Krystina’s Meningioma Story
About a year and a half ago, I got a phone call that stopped me in my tracks.
I was in my living room, doing yoga.
About a week before, I had an MRI done for increasing migraines. I’d had MRIs done in the past, all of which had negative findings.
“Hello, is this Krysti? Hi, this is Dr. Johnson’s nurse. Dr. Johnson* wanted me to call and let you know your MRI came back fine. There was, however, an incidental finding of a small meningioma. He said we could just talk about it at your next appointment.”
I didn’t think anything about this as I hung up the phone. In fact, I continued doing yoga. Then five minutes later, I realized, “What is a meningioma?”
A quick Google search showed me that a meningioma is a brain tumor. Let the panic ensue.
*The name of the doctor has been changed.
What is a Meningioma?
A meningioma is a tumor that forms on the outermost covering of the brain and spinal cord, the meninges.
The meninges can be further broken down into the dura mater, the arachnoid, and the pia mater, with the meningioma originating in the arachnoid layer and growing outward.
These tumors grow on the meninges and grow inward. When they grow inward, they typically do not invade the brain’s soft tissue, but they do invade space in the brain.
Meningiomas are usually benign, although some are cancerous. Meningiomas are typically extremely slow-growing tumors, which is why many people do not know they have them until they grow large enough to cause extreme symptoms.
Meningioma Statistics and Facts
- Depending on the source, meningiomas account for 20-37 percent of all brain tumors and account for 10% of all tumors of the spine.
- It’s estimated that 27,110 people will be diagnosed with a meningioma in 2017.
- 90% of meningiomas are benign; the remaining 10% are either atypical or malignant. An atypical meningioma means the tumor is neither benign nor malignant but may become cancerous.
- Meningiomas are much more likely to occur in women – there is a female to male ratio of 3:1 in the brain and 6:1 in the spinal cord.
- Meningiomas almost exclusively occur in adults – pediatrics represent only 1.5% of cases.
Who Gets Diagnosed With Meningiomas?
Women are much more likely to get meningiomas than men or children, and individuals who are between the ages of 40 and 70 are much more likely to be diagnosed with a meningioma.
There are also other risk factors:
- Previous exposure to radiation treatment, or nuclear radiation.
- A blow to the skull.
- Genetic predisposition – people who have a genetic disorder called neurofibromatosis 2 (Nf2) have a greater likelihood of developing meningiomas.
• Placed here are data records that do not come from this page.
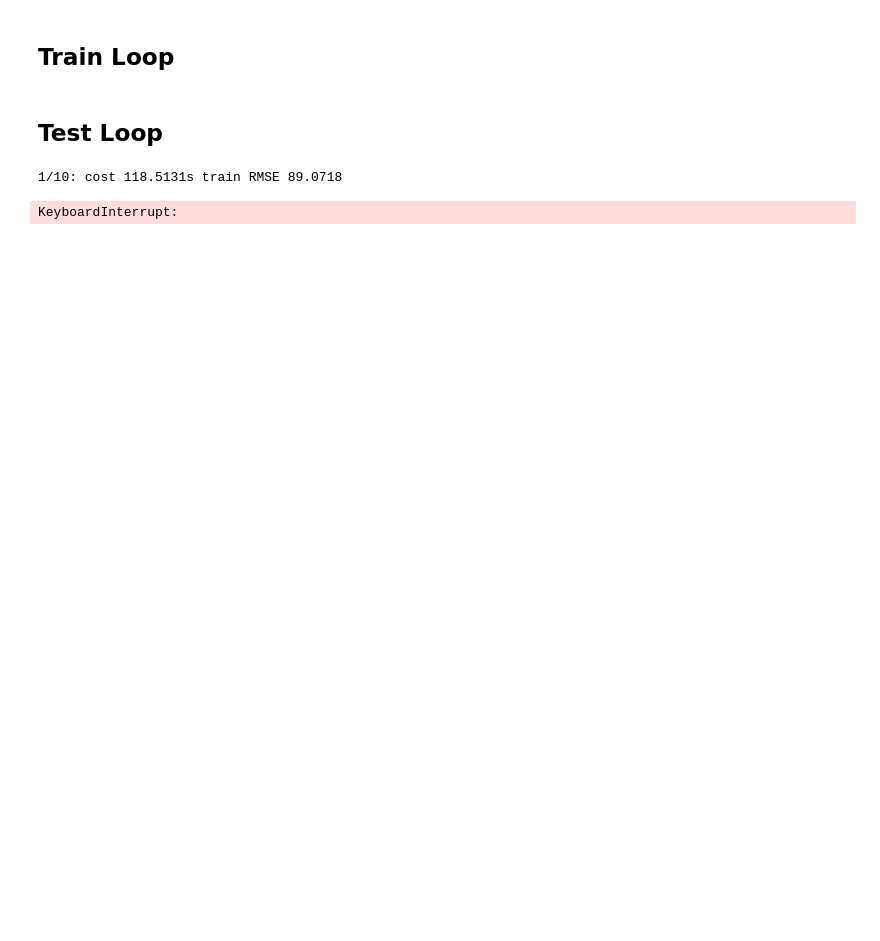
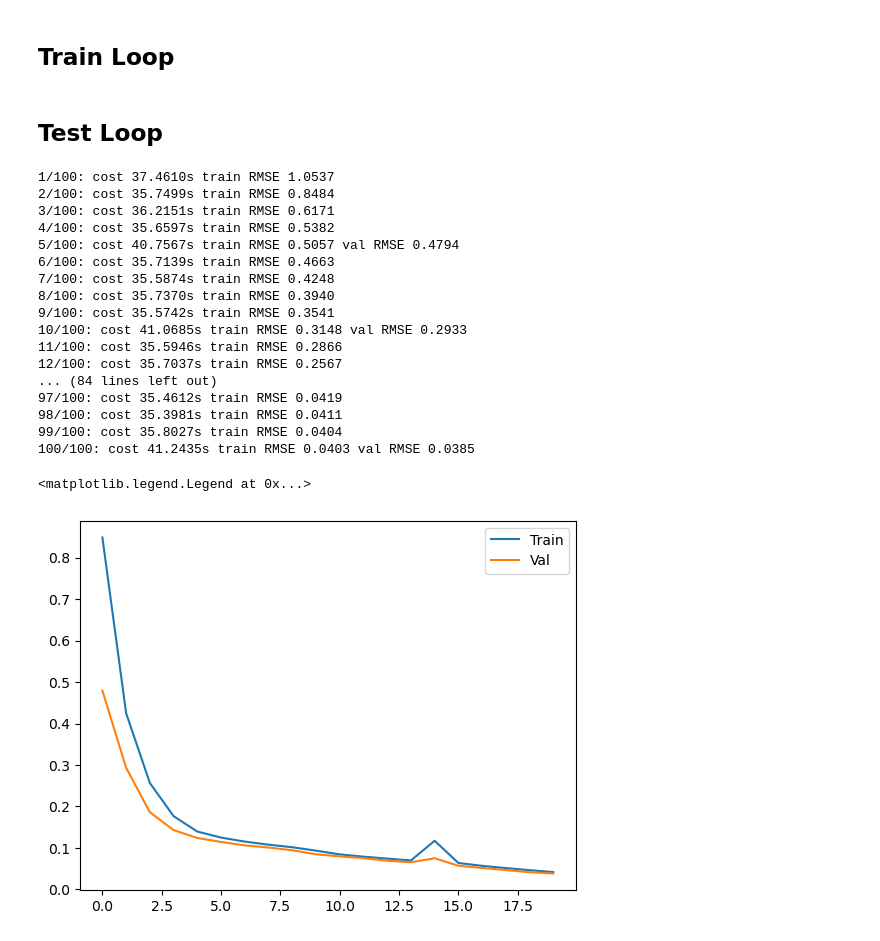
Before and after one commit to YC0806/2023-Yuchen, a Jupyter notebook: TGAE_NNConv.ipynb, the cells around one changed output. Saved outputs shown, nothing was run; the diff lists cells and outputs as text; code cells hidden in the pictures; blank space fills up the shorter version.

```diff
--- a/TGAE_NNConv.ipynb
+++ b/TGAE_NNConv.ipynb
@@ -643,11 +762,10 @@ model = TGAE(
     out_channels=5,
     edge_channels=EDGE_CHANNELS,
     embed_layers=[16,32],
-    gru_out_channels=8,
     decide_layers=[16,16],
-    gru_conv_layers=[16,16],
+    gru_conv_num=2,
     gru_edge_layers=[32],
-    gru_lin_layers=[],
+    gru_lin_layers=[]
 )
 
 loss_f = torch.nn.MSELoss(reduction = 'none')
@@ -683,16 +801,16 @@ def train_loop(signal, model, loss_fn, optimizer, device):
 
     X = signal.node_attr_encoded.index_select(dim=0,index=signal.node_index)
     node_index = signal.node_index
-    node_flag = signal.node_flag
+    node_flag = signal.node_flag[:-1]
     edge_index = signal.edge_index
     edge_attr = signal.edge_attr_encoded
-    edge_flag = signal.edge_flag
+    edge_flag = signal.edge_flag[:-1]
 
     outs = model(X, node_index, node_flag, edge_index, edge_attr, edge_flag, signal.node_attr.shape[0])
 
     train_losses = torch.sqrt(torch.sum(loss_f(X, outs),dim=1))
-    total_loss = torch.sum(train_losses)
-    snapshot_losses = [torch.sum(loss).cpu().numpy() for loss in torch.tensor_split(train_losses.detach(), node_flag)]
+    total_loss = torch.mean(train_losses)
+    snapshot_losses = [loss.cpu().numpy() for loss in torch.tensor_split(train_losses.detach(), node_flag)]
 
     optimizer.zero_grad()
     total_loss.backward()
@@ -706,16 +824,16 @@ def test_loop(signal, model, loss_fn, optimizer, device):
     with torch.no_grad():
         X = signal.node_attr_encoded.index_select(dim=0,index=signal.node_index)
         node_index = signal.node_index
-        node_flag = signal.node_flag
+        node_flag = signal.node_flag[:-1]
         edge_index = signal.edge_index
         edge_attr = signal.edge_attr_encoded
-        edge_flag = signal.edge_flag
+        edge_flag = signal.edge_flag[:-1]
 
         outs = model(X, node_index, node_flag, edge_index, edge_attr, edge_flag, signal.node_attr.shape[0])
 
         train_losses = torch.sqrt(torch.sum(loss_f(X, outs),dim=1))
-        total_loss = torch.sum(train_losses)
-        snapshot_losses = [torch.sum(loss).cpu().numpy() for loss in torch.tensor_split(train_losses.detach(), node_flag)]
+        total_loss = torch.mean(train_losses)
+        snapshot_losses = [loss.cpu().numpy() for loss in torch.tensor_split(train_losses.detach(), node_flag)]
 
     return snapshot_losses
 # %%
@@ -732,7 +850,7 @@ def train_function(num_epoch):
         for signal in signals_train:
             snapshot_losses = train_loop(signal, model, loss_f, optimizer, device)
 #             print(np.mean(train_loss))
-            train_losses.append(np.mean(snapshot_losses))
+            train_losses.append(np.mean([np.mean(loss) for loss in snapshot_losses]))
 
 
         if i_epoch % 5 == 0:
@@ -740,12 +858,12 @@ def train_function(num_epoch):
             for signal in signals_val:
                 snapshot_losses = test_loop(signal, model, loss_f, optimizer, device)
 #                 print(np.mean(val_loss))
-                val_losses.append(np.mean(snapshot_losses))
+                val_losses.append(np.mean([np.mean(loss) for loss in snapshot_losses]))
             _end = time.time()
 
             history_train.append(np.mean(train_losses))
             history_val.append(np.mean(val_losses))
-            print(f"{i_epoch+GLOBAL_EPOCH}/{num_epoch+GLOBAL_EPOCH}: cost {_end-_start:.4f}s train RMSE {np.mean(train_losses):.4f} val RMSE{np.mean(val_losses):.4f}")
+            print(f"{i_epoch+GLOBAL_EPOCH}/{num_epoch+GLOBAL_EPOCH}: cost {_end-_start:.4f}s train RMSE {np.mean(train_losses):.4f} val RMSE {np.mean(val_losses):.4f}")
         else:
             _end = time.time()
             history_train.append(np.mean(train_losses))
@@ -756,15 +874,32 @@ def train_function(num_epoch):
 history_train_list = []
 history_val_list = []
 # %%
-history_train, history_val = train_function(10)
+history_train, history_val = train_function(100)
 history_train_list += history_train
 history_val_list += history_val
 plt.plot(history_train_list[1::5],label="Train")
 plt.plot(history_val_list,label="Val")
 plt.legend()
 # %% [output]
-1/10: cost 118.5131s train RMSE 89.0718
+1/100: cost 37.4610s train RMSE 1.0537
+2/100: cost 35.7499s train RMSE 0.8484
+3/100: cost 36.2151s train RMSE 0.6171
+4/100: cost 35.6597s train RMSE 0.5382
+5/100: cost 40.7567s train RMSE 0.5057 val RMSE 0.4794
+6/100: cost 35.7139s train RMSE 0.4663
+7/100: cost 35.5874s train RMSE 0.4248
+8/100: cost 35.7370s train RMSE 0.3940
+9/100: cost 35.5742s train RMSE 0.3541
+10/100: cost 41.0685s train RMSE 0.3148 val RMSE 0.2933
+11/100: cost 35.5946s train RMSE 0.2866
+12/100: cost 35.7037s train RMSE 0.2567
+... (84 lines left out)
+97/100: cost 35.4612s train RMSE 0.0419
+98/100: cost 35.3981s train RMSE 0.0411
+99/100: cost 35.8027s train RMSE 0.0404
+100/100: cost 41.2435s train RMSE 0.0403 val RMSE 0.0385
-KeyboardInterrupt:
+<matplotlib.legend.Legend at 0x...>
+[figure, added]
 # %%
 fig = plt.figure(figsize=(20,20))
 for i_signal,(signal,y) in enumerate(zip(signals_val,y_val)):
```
Also changed, not shown: parts of 13 cells of this notebook.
Their tumors are also more likely to be malignant.
- Some tumors can also be estrogen-sensitive, meaning that extra estrogen in the body can make them grow.
Herpes simplex virus (HSV) is one of the most common causes of viral infections in…Continue Reading →
Treatment Options For Meningiomas
When I saw a neurosurgeon, she discussed my treatment options with me about my small tumor.
As a result, we had no way of knowing when the meningioma formed, if it was growing, and how it would be monitored. We opted with serial MRIs with intervention taking place when needed.
Watch and Wait
The watch and wait treatment involves serial MRIs to be performed in a specific amount of time to monitor the growth of the tumor.
For that reason, my watch & wait schedule went as the following:
- An MRI, three months after diagnosis.
- A CT scan, six months after diagnosis.
- And then an MRI one year after diagnosis.
Above all, depending on your neurosurgeon, many have different “schedules” for the watch & wait option.
This essentially means removal of the tumor. Resection surgery is performed when imaging has detected a pattern of growth or when symptoms have warned removal of the tumor.
The most common way to remove a meningioma is by craniotomy. A craniotomy involves removing a tiny portion of the skull to remove the tumor, then placing the skull flap back and suturing it together.
However, depending on the many different areas of the brain where a meningioma can occur, there are also minimally invasive types of surgeries that can be performed. Your surgeon will discuss with you further about the options for surgery.
When we hear the term “radiation” we probably don’t realize that there are a variety of different types available – primarily to treat tumors of the head.
This treatment modality is an attractive option for people with meningioma that are inoperable or who do not want to have surgery.
There also may be instances where a physician may prefer radiation over surgery for certain individuals as radiation involves using high-energy x-rays to destroy the tumor cells.
What’s Next for Me?
I’m heading to Mayo Clinic in about six weeks for a resection of my meningioma.
At the Mayo Clinic, my tumor was found to be growing, or as the radiation oncologist told me, “It is biologically active!” As I am young and the tumor is in an easily operable area, I’ve elected to have it removed completely.
Once the tumor is removed, it will be sent to pathology, where it will be tested for malignancy. It will also be tested to see if it is an estrogen-receptive tumor, due to my age, and other related tests they deem is necessary to check.
I’ll have a follow-up article discussing my surgery and recovery, and actionable steps that you can take if you’re presented the opportunity for elective surgery.